Two Los Angeles bloggers with a fondness for vintage California signs have launched a Web campaign to save the rotating orange and blue Union 76 balls that were for decades that oil company’s identifying symbol.
The orange globes, often referred to as “meatballs,” have turned into Southern California pop culture icons largely because of their longevity – they’ve been around for 59 years.
Since ConocoPhillips bounced the balls from its ad campaign last year, they have started disappearing from West Coast highways and corner gas stations. At their peak in the 1960s, the 76 balls could be found on as many as 4,000 Union 76 gas stations from Seattle to San Diego. By some counts, the number of balls has dwindled to less than 300.
When Kim Cooper and Nathan Marsak realized that their local gas station had carted off its giant 76 ball, they created a Web site – savethe76ball.com – featuring a tongue-in-cheek petition asking consumers to urge the Texas oil giant to stop dropping the ball.
On the site, the bloggers claim ConocoPhillips is guilty of “design terrorism” for throwing out the “goodwill” associated with the 76 balls. Visitors can sign the petition and print a card urging remaining gas station owners to keep their balls.
A spokeswoman for ConocoPhillips refused to comment.
After Cooper launched the Web site last month, she was contacted by Ray Pedersen, who redesigned the orange logo in 1955 for Union Oil. Pedersen, who is well known in the advertising industry, also designed Yoplait’s distinctive yogurt containers.
He conceived the orange ball as a futuristic globe that was to adorn a Union Oil ride at the Seattle World’s Fair. With that as the inspiration, he designed a “Spirit of 76” ad campaign.
In 1967, when the company had become Unocal Corp., it launched a wildly popular promotion in which millions of small plastic balls were distributed at its gas stations to be attached to cars’ radio antennae. Today, a classic 76 antenna ball can be purchased on eBay for roughly $1.50.
“The 76 balls are very urban and visually stunning,” said Cooper, who with Marsak writes for 1947project.blogspot, a day-by-day account of Los Angeles crime history from the era of the Black Dahlia.
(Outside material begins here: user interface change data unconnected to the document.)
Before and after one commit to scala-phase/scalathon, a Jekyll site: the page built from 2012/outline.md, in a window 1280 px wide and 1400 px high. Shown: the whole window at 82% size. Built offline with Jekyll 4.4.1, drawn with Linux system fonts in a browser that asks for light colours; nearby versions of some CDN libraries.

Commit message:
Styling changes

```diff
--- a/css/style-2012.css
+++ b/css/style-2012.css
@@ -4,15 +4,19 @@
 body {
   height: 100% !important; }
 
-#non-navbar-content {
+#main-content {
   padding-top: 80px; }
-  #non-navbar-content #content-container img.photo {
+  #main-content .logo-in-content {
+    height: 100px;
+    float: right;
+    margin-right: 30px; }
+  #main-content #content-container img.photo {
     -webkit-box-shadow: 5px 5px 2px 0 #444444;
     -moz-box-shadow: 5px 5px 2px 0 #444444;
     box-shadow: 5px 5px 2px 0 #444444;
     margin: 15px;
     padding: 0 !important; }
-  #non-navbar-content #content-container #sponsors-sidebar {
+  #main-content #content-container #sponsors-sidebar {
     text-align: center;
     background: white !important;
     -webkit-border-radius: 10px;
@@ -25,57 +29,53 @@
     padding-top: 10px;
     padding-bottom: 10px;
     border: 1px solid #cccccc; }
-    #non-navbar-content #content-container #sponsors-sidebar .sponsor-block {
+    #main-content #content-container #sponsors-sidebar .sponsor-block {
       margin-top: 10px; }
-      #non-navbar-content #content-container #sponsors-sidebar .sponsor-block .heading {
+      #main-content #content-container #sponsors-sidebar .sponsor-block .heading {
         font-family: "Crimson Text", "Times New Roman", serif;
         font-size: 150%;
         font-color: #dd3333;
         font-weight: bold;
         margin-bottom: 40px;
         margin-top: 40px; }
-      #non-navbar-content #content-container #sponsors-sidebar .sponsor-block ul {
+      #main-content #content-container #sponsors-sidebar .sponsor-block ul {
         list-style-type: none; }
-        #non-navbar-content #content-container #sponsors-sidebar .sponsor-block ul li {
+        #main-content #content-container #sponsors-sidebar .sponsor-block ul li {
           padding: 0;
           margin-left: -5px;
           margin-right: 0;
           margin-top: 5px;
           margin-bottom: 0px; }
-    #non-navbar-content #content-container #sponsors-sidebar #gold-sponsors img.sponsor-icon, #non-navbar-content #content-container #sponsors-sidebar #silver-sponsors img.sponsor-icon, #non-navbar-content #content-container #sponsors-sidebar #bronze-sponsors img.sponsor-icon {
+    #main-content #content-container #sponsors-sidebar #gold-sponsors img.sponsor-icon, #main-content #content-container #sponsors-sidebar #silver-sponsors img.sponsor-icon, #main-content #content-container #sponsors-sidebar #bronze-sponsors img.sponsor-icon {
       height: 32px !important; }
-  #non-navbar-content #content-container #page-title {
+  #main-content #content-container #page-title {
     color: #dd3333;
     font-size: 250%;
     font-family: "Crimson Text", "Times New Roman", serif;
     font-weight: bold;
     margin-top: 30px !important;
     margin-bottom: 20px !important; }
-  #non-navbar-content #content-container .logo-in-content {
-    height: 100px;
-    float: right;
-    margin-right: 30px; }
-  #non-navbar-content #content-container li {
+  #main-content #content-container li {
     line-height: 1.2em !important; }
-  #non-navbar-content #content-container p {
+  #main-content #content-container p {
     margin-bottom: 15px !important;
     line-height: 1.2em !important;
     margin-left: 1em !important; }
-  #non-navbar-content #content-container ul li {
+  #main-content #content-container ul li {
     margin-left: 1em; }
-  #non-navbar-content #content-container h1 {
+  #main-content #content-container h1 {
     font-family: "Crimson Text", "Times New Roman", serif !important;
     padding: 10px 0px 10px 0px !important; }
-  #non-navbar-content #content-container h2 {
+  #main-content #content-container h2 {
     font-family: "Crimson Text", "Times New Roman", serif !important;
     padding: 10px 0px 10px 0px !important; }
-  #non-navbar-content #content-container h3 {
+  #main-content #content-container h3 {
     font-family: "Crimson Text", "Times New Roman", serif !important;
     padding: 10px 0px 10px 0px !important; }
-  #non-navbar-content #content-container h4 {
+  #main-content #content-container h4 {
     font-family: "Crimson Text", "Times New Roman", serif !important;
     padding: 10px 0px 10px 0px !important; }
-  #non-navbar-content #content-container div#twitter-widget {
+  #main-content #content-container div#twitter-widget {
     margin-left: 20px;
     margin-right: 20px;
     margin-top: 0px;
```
Marsak is author of “Los Angeles Neon,” and has developed an interest in vintage signs.
“Gasoline is one of the hardest things to create a brand for because it’s all identical,” said Cooper. “Yet here is one of the most visible images in the market and they’re just throwing the balls away.”